Now, back to the China and cars puzzle…
China imposes a 25% tariff on all imported vehicles but has recently offered to cut this to 15% as a goodwill gesture in the trade war. Their peace offering ain’t peaceful enough.
To get around the Chinese tariffs and sell vehicles to the 1.3 billion Chinese consumers, automakers invested billions in China, set up manufacturing facilities in joint ventures with the China Communist Party (or its proxies) and complied with demands for technology transfers (itself a large and enduring tax)
China-made components are in every vehicle sold in the US, yet only two models that are assembled in China are sold in the US. Those components are a target for tariffs.
GM makes and sells more vehicles in China than it does in the US.
Mexico and Canada
The NAFTA countries are fused within supply chains. GM announced in early June, 2018, that it would build its new Blazer in Mexico, where it already employs 15,000 workers.
In terms of auto exports from the US, the challenges are different with each trade partner.
While as tariffs on vehicles imported from Germany, Japan, and South Korea would mostly be a benefit for US. automakers, tariffs on imports from Mexico and Canada would be a bigly problem for US automakers.
GM imports 30% of the vehicles in sells in the US. Most of those imports are made in Mexico and Canada, including a significant portion of its high-margin trucks and SUVs. (GM pays its 15,000 workers in Mexico less than $3 per hour on average)
Ford imports 20%of the vehicles it sells in the US, most of them from Mexico and Canada.

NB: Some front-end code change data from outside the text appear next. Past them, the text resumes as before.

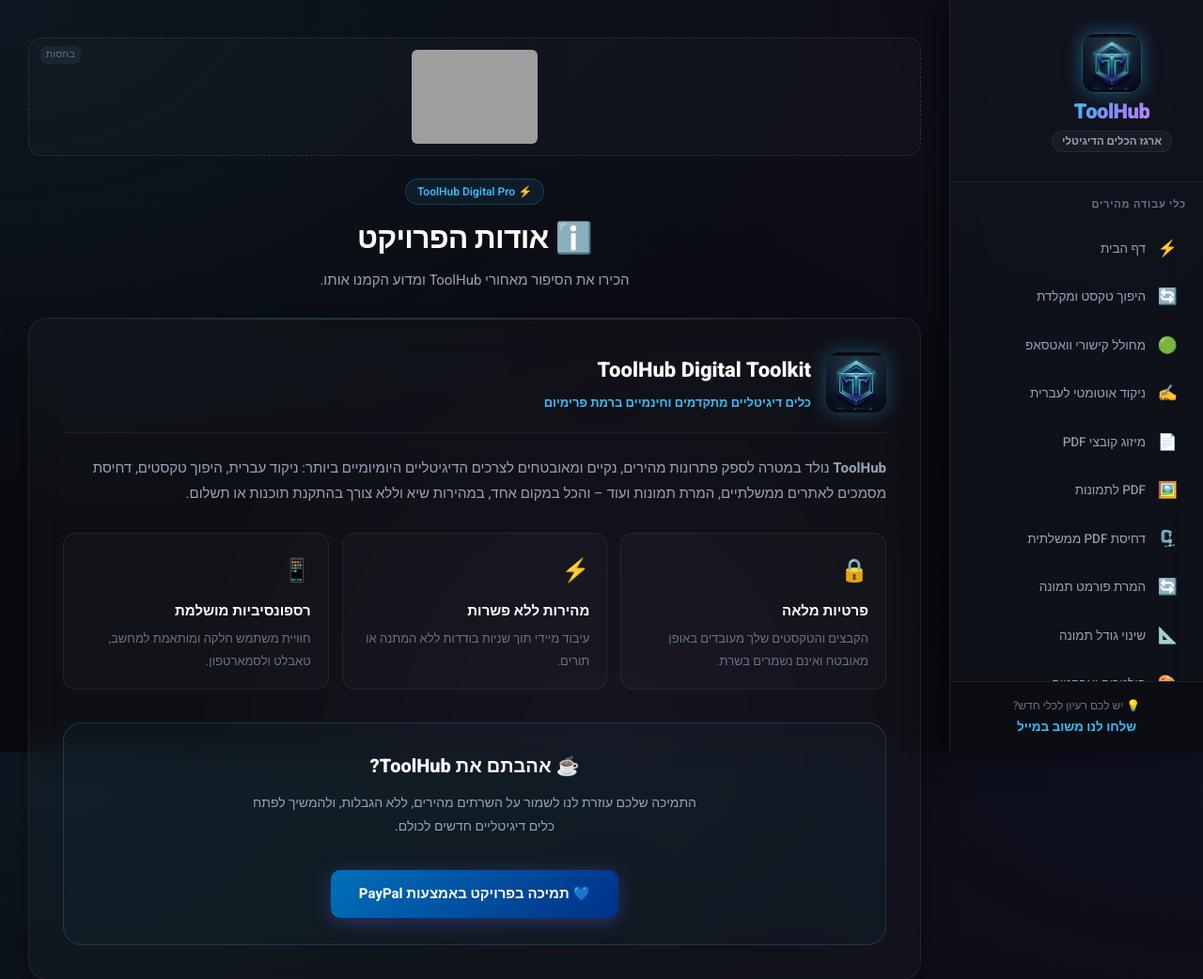
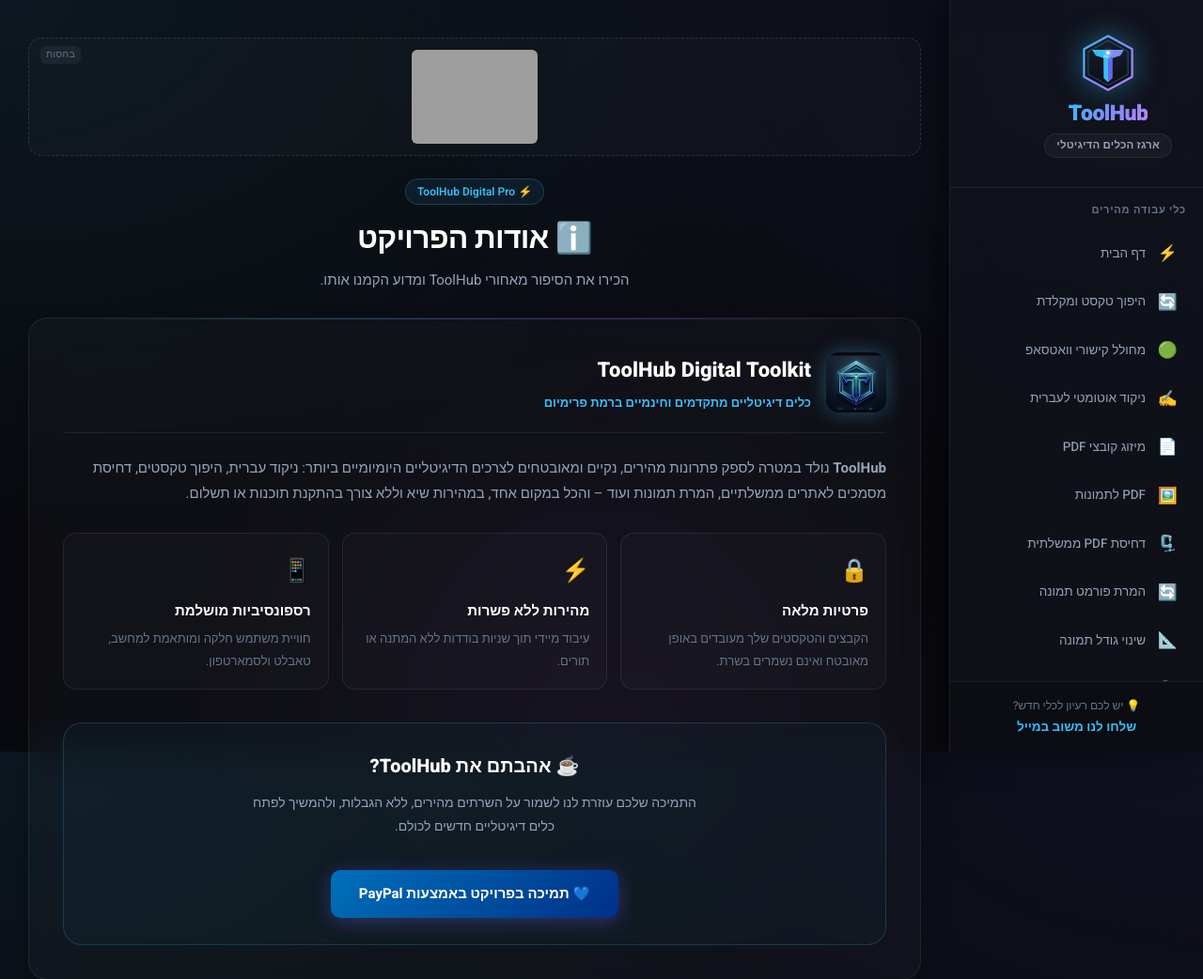
Before and after one commit to maorzarug/my-toolbox, a Flask app: page /about in a window 1280 px wide. Shown: the top 1042 px of the page at 94% size. Run offline with Flask 3, Linux system fonts and the light colour scheme; some libraries are stand-ins or nearby versions; grey boxes are pictures that could not be loaded.

Commit message:
Add files via upload

```diff
--- a/templates/base.html
+++ b/templates/base.html
@@ -8,7 +8,8 @@
     <!-- PWA Manifest & Icons -->
     <link rel="manifest" href="/manifest.json">
     <meta name="theme-color" content="#090a0f">
-    <link rel="icon" type="image/png" href="/icon.png">
+    <link rel="icon" type="image/svg+xml" href="/static/logo.svg">
+    <link rel="alternate icon" type="image/png" href="/icon.png">
     <link rel="apple-touch-icon" href="/icon.png">
 
     <!-- Open Graph (link preview: WhatsApp, Telegram, Facebook, etc.) -->
@@ -35,9 +36,13 @@
 
     <!-- Mobile Top Bar -->
     <div class="mobile-topbar">
-        <a href="/" class="mobile-brand">
-            <img src="/icon.png" alt="ToolHub Logo" style="width: 36px; height: 36px; max-width: 36px; max-height: 36px; border-radius: 8px; object-fit: contain; box-shadow: 0 0 10px rgba(56, 189, 248, 0.4);">
-            <h2>ToolHub</h2>
+        <a href="/" class="mobile-brand" style="display: flex; align-items: center; gap: 10px; text-decoration: none;">
+            <svg width="34" height="34" viewBox="0 0 100 100" fill="none" xmlns="http://www.w3.org/2000/svg" style="filter: drop-shadow(0 0 8px rgba(56, 189, 248, 0.5));">
+                <polygon points="50,5 90,27 90,73 50,95 10,73 10,27" fill="#141924" stroke="#38bdf8" stroke-width="4" stroke-linejoin="round"/>
+                <polygon points="24,28 76,28 70,38 30,38" fill="#ffffff"/>
+                <polygon points="43,38 57,38 57,75 50,82 43,75" fill="#38bdf8"/>
+            </svg>
+            <h2 style="font-size: 19px; font-weight: 900; background: linear-gradient(135deg, #38bdf8 0%, #818cf8 50%, #c084fc 100%); -webkit-background-clip: text; -webkit-text-fill-color: transparent;">ToolHub</h2>
         </a>
         <button class="hamburger-btn" id="hamburgerBtn" aria-label="פתח תפריט ניווט">
             <svg width="22" height="22" viewBox="0 0 24 24" fill="none" stroke="currentColor" stroke-width="2.5" stroke-linecap="round">
@@ -59,13 +64,50 @@
                 </svg>
             </button>
             <a href="/" class="brand-link-centered" style="display: flex; flex-direction: column; align-items: center; text-decoration: none; gap: 8px;">
-                <div class="brand-icon-glow-wrapper" style="display: flex; justify-content: center; align-items: center;">
-                    <img src="/icon.png" alt="ToolHub Logo" class="brand-logo-large" style="width: 64px; height: 64px; max-width: 64px; max-height: 64px; border-radius: 14px; object-fit: contain; box-shadow: 0 0 20px rgba(56, 189, 248, 0.4); border: 1px solid rgba(56, 189, 248, 0.35); display: block; margin: 0 auto;">
+                <!-- Glowing Vector Brand Logo Emblem -->
+                <div class="brand-icon-glow-wrapper" style="display: flex; justify-content: center; align-items: center; margin-bottom: 2px;">
+                    <svg width="64" height="64" viewBox="0 0 100 100" fill="none" xmlns="http://www.w3.org/2000/svg" style="filter: drop-shadow(0 0 16px rgba(56, 189, 248, 0.45)); transition: transform 0.25s ease;">
+                        <defs>
+                            <linearGradient id="logoHexGrad" x1="0%" y1="0%" x2="100%" y2="100%">
+                                <stop offset="0%" stop-color="#38bdf8"/>
+                                <stop offset="50%" stop-color="#818cf8"/>
+                                <stop offset="100%" stop-color="#c084fc"/>
+                            </linearGradient>
+                            <linearGradient id="logoTGrad" x1="0%" y1="0%" x2="100%" y2="100%">
+                                <stop offset="0%" stop-color="#ffffff"/>
+                                <stop offset="35%" stop-color="#38bdf8"/>
+                                <stop offset="100%" stop-color="#818cf8"/>
+                            </linearGradient>
+                            <linearGradient id="logoInnerGlow" x1="50%" y1="0%" x2="50%" y2="100%">
+                                <stop offset="0%" stop-color="#192030"/>
+                                <stop offset="100%" stop-color="#0a0d14"/>
+                            </linearGradient>
+                        </defs>
+
+                        <!-- Outer Glowing Hexagon -->
+                        <polygon points="50,5 90,27 90,73 50,95 10,73 10,27" fill="url(#logoInnerGlow)" stroke="url(#logoHexGrad)" stroke-width="3.5" stroke-linejoin="round"/>
+
+                        <!-- Inner Accent Border -->
+                        <polygon points="50,13 83,31 83,69 50,87 17,69 17,31" fill="none" stroke="rgba(56, 189, 248, 0.4)" stroke-width="1.5" stroke-linejoin="round"/>
+
+                        <!-- 3D Geometric T Monogram -->
+                        <polygon points="24,28 76,28 70,38 30,38" fill="url(#logoTGrad)"/>
+                        <polygon points="24,28 30,38 50,44 50,28" fill="#38bdf8"/>
+                        <polygon points="76,28 70,38 50,44 50,28" fill="#818cf8"/>
+
+                        <polygon points="43,38 57,38 57,75 50,82 43,75" fill="url(#logoTGrad)"/>
+                        <polygon points="43,38 50,44 50,82 43,75" fill="#38bdf8"/>
+                        <polygon points="57,38 50,44 50,82 57,75" fill="#6366f1"/>
+
+                        <!-- Center Core Glow Point -->
+                        <circle cx="50" cy="33" r="3" fill="#ffffff" filter="drop-shadow(0 0 4px #ffffff)"/>
+                    </svg>
                 </div>
-                <div class="brand-title-large" style="font-size: 22px; font-weight: 900; background: linear-gradient(135deg, #38bdf8 0%, #818cf8 50%, #c084fc 100%); -webkit-background-clip: text; -webkit-text-fill-color: transparent; letter-spacing: -0.5px; line-height: 1.1;">
+
+                <div class="brand-title-large" style="font-size: 23px; font-weight: 900; background: linear-gradient(135deg, #38bdf8 0%, #818cf8 50%, #c084fc 100%); -webkit-background-clip: text; -webkit-text-fill-color: transparent; letter-spacing: -0.5px; line-height: 1.1;">
                     ToolHub
                 </div>
-                <div class="brand-badge-pill" style="font-size: 11.5px; color: #94a3b8; font-weight: 600; background: rgba(255, 255, 255, 0.04); border: 1px solid rgba(255, 255, 255, 0.06); padding: 2px 10px; border-radius: 9999px;">
+                <div class="brand-badge-pill" style="font-size: 11.5px; color: #94a3b8; font-weight: 600; background: rgba(255, 255, 255, 0.04); border: 1px solid rgba(255, 255, 255, 0.07); padding: 3px 12px; border-radius: 9999px; letter-spacing: 0.2px;">
                     ארגז הכלים הדיגיטלי
                 </div>
             </a>
```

Both companies would need to absorb the costs of shifting some production from Mexico and Canada back to the US. This type of restructuring takes time and is expensive and in the US, their profit margins would be less.
No that you now all this you’re smart enough to put on a bow tie and go on CNN and CNBC and be the pundit.
h/t to NC